▸ Exercise instructions
Only the lines from the first line of the entries through the line with "plt.ylabel('Execution time (s)')" belong in the answer, each restated word for word and without pictures.

▸ Exercise inputs
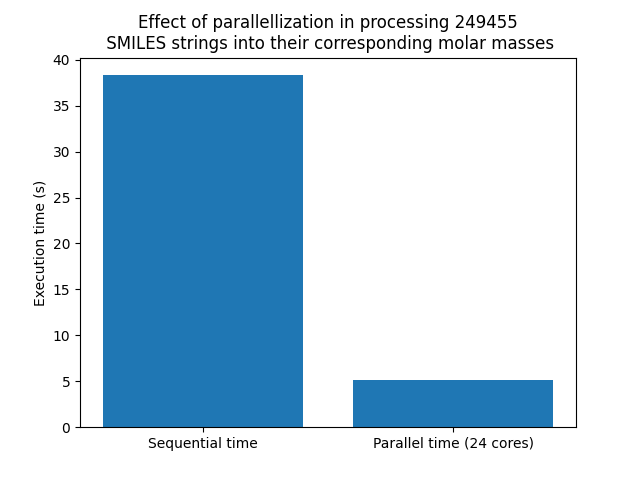
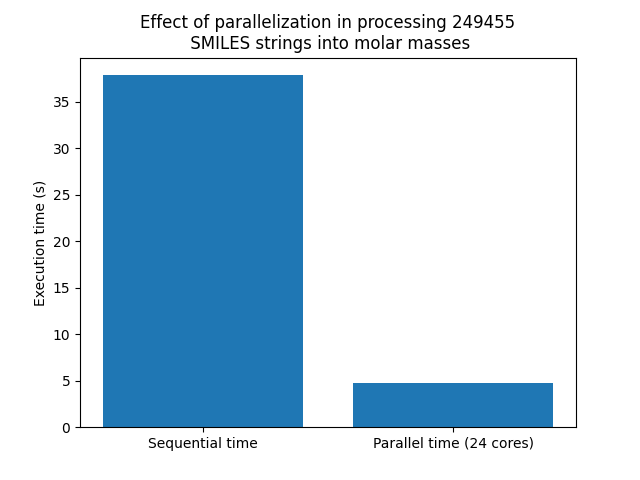
Updated figure

diff --git a/scaling.py b/scaling.py
@@ -70,5 +70,5 @@ if __name__ == "__main__":
     # Bar chart
     plt.bar(['Sequential time',f'Parallel time ({n_cores} cores)'],[sequential_time,parallel_time],width=0.8)
     plt.ylabel('Execution time (s)')
-    plt.title(f'Effect of parallellization in processing {len(smiles_list)}\n SMILES strings into their corresponding molar masses')
+    plt.title(f'Effect of parallelization in processing {len(smiles_list)}\n SMILES strings into molar masses')
     plt.show()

▸ Reply to the exercise
Updated figure

diff --git a/scaling.py b/scaling.py
@@ -70,5 +70,5 @@ if __name__ == "__main__":
     # Bar chart
     plt.bar(['Sequential time',f'Parallel time ({n_cores} cores)'],[sequential_time,parallel_time],width=0.8)
     plt.ylabel('Execution time (s)')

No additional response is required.